Given data
★ ★ ★ ★ ★ ★ ★

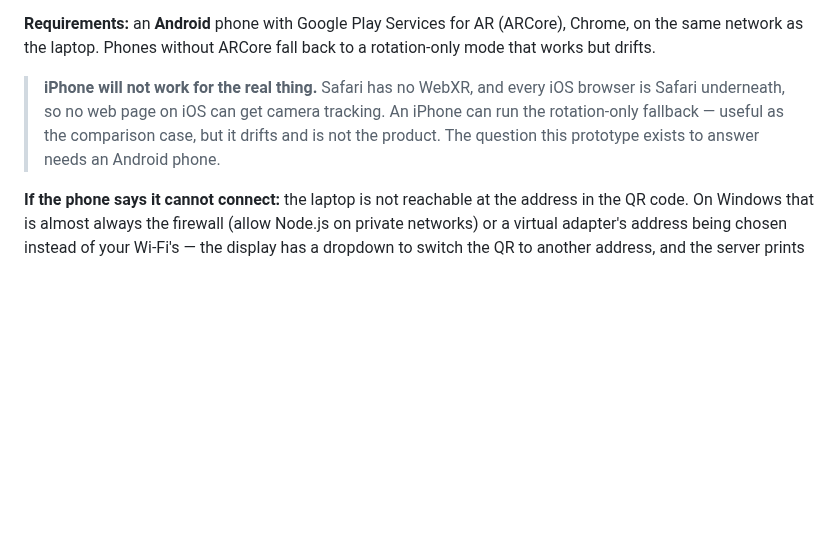
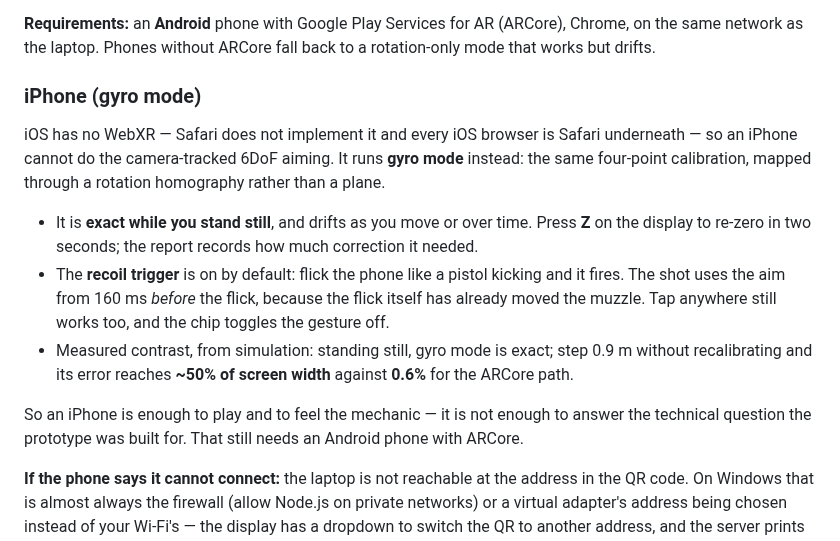
Before and after one commit to pabsamuel/boxdrank, a Markdown page: lightgun/README.md, the part around the change. Drawn GitHub-style; blank space fills up the shorter version.

```diff
--- a/lightgun/README.md
+++ b/lightgun/README.md
@@ -36,10 +36,22 @@ to pull the phone's raw ARCore pose trace for offline analysis.
 **Requirements:** an **Android** phone with Google Play Services for AR (ARCore), Chrome, on the same
 network as the laptop. Phones without ARCore fall back to a rotation-only mode that works but drifts.
 
-> **iPhone will not work for the real thing.** Safari has no WebXR, and every iOS browser is Safari
-> underneath, so no web page on iOS can get camera tracking. An iPhone can run the rotation-only
-> fallback — useful as the comparison case, but it drifts and is not the product. The question this
-> prototype exists to answer needs an Android phone.
+### iPhone (gyro mode)
+
+iOS has no WebXR — Safari does not implement it and every iOS browser is Safari underneath — so an
+iPhone cannot do the camera-tracked 6DoF aiming. It runs **gyro mode** instead: the same four-point
+calibration, mapped through a rotation homography rather than a plane.
+
+- It is **exact while you stand still**, and drifts as you move or over time. Press **Z** on the
+  display to re-zero in two seconds; the report records how much correction it needed.
+- The **recoil trigger** is on by default: flick the phone like a pistol kicking and it fires. The
+  shot uses the aim from 160 ms *before* the flick, because the flick itself has already moved the
+  muzzle. Tap anywhere still works too, and the chip toggles the gesture off.
+- Measured contrast, from simulation: standing still, gyro mode is exact; step 0.9 m without
+  recalibrating and its error reaches **~50% of screen width** against **0.6%** for the ARCore path.
+
+So an iPhone is enough to play and to feel the mechanic — it is not enough to answer the technical
+question the prototype was built for. That still needs an Android phone with ARCore.
 
 **If the phone says it cannot connect:** the laptop is not reachable at the address in the QR code.
 On Windows that is almost always the firewall (allow Node.js on private networks) or a virtual
```
Also changed, not shown: lightgun/PROGRESS.md (+14 -0 lines), lightgun/docs/shot-calibrate.png, lightgun/docs/shot-game.png, lightgun/docs/shot-phone-ios-gun.png (added), lightgun/docs/shot-phone-ios-start.png (added), lightgun/docs/shot-test.png, lightgun/docs/shot-two-player.png, 7 other files.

★ ★ ★ ★ ★ ★ ★

Where an entry contains an image, drop the image and copy everything else word for word.

Response to the exercise
Before and after one commit to pabsamuel/boxdrank, a Markdown page: lightgun/README.md, the part around the change. Drawn GitHub-style; blank space fills up the shorter version.

```diff
--- a/lightgun/README.md
+++ b/lightgun/README.md
@@ -36,10 +36,22 @@ to pull the phone's raw ARCore pose trace for offline analysis.
 **Requirements:** an **Android** phone with Google Play Services for AR (ARCore), Chrome, on the same
 network as the laptop. Phones without ARCore fall back to a rotation-only mode that works but drifts.
 
-> **iPhone will not work for the real thing.** Safari has no WebXR, and every iOS browser is Safari
-> underneath, so no web page on iOS can get camera tracking. An iPhone can run the rotation-only
-> fallback — useful as the comparison case, but it drifts and is not the product. The question this
-> prototype exists to answer needs an Android phone.
+### iPhone (gyro mode)
+
+iOS has no WebXR — Safari does not implement it and every iOS browser is Safari underneath — so an
+iPhone cannot do the camera-tracked 6DoF aiming. It runs **gyro mode** instead: the same four-point
+calibration, mapped through a rotation homography rather than a plane.
+
+- It is **exact while you stand still**, and drifts as you move or over time. Press **Z** on the
+  display to re-zero in two seconds; the report records how much correction it needed.
+- The **recoil trigger** is on by default: flick the phone like a pistol kicking and it fires. The
+  shot uses the aim from 160 ms *before* the flick, because the flick itself has already moved the
+  muzzle. Tap anywhere still works too, and the chip toggles the gesture off.
+- Measured contrast, from simulation: standing still, gyro mode is exact; step 0.9 m without
+  recalibrating and its error reaches **~50% of screen width** against **0.6%** for the ARCore path.
+
+So an iPhone is enough to play and to feel the mechanic — it is not enough to answer the technical
+question the prototype was built for. That still needs an Android phone with ARCore.
 
 **If the phone says it cannot connect:** the laptop is not reachable at the address in the QR code.
 On Windows that is almost always the firewall (allow Node.js on private networks) or a virtual
```
Also changed, not shown: lightgun/PROGRESS.md (+14 -0 lines), lightgun/docs/shot-calibrate.png, lightgun/docs/shot-game.png, lightgun/docs/shot-phone-ios-gun.png (added), lightgun/docs/shot-phone-ios-start.png (added), lightgun/docs/shot-test.png, lightgun/docs/shot-two-player.png, 7 other files.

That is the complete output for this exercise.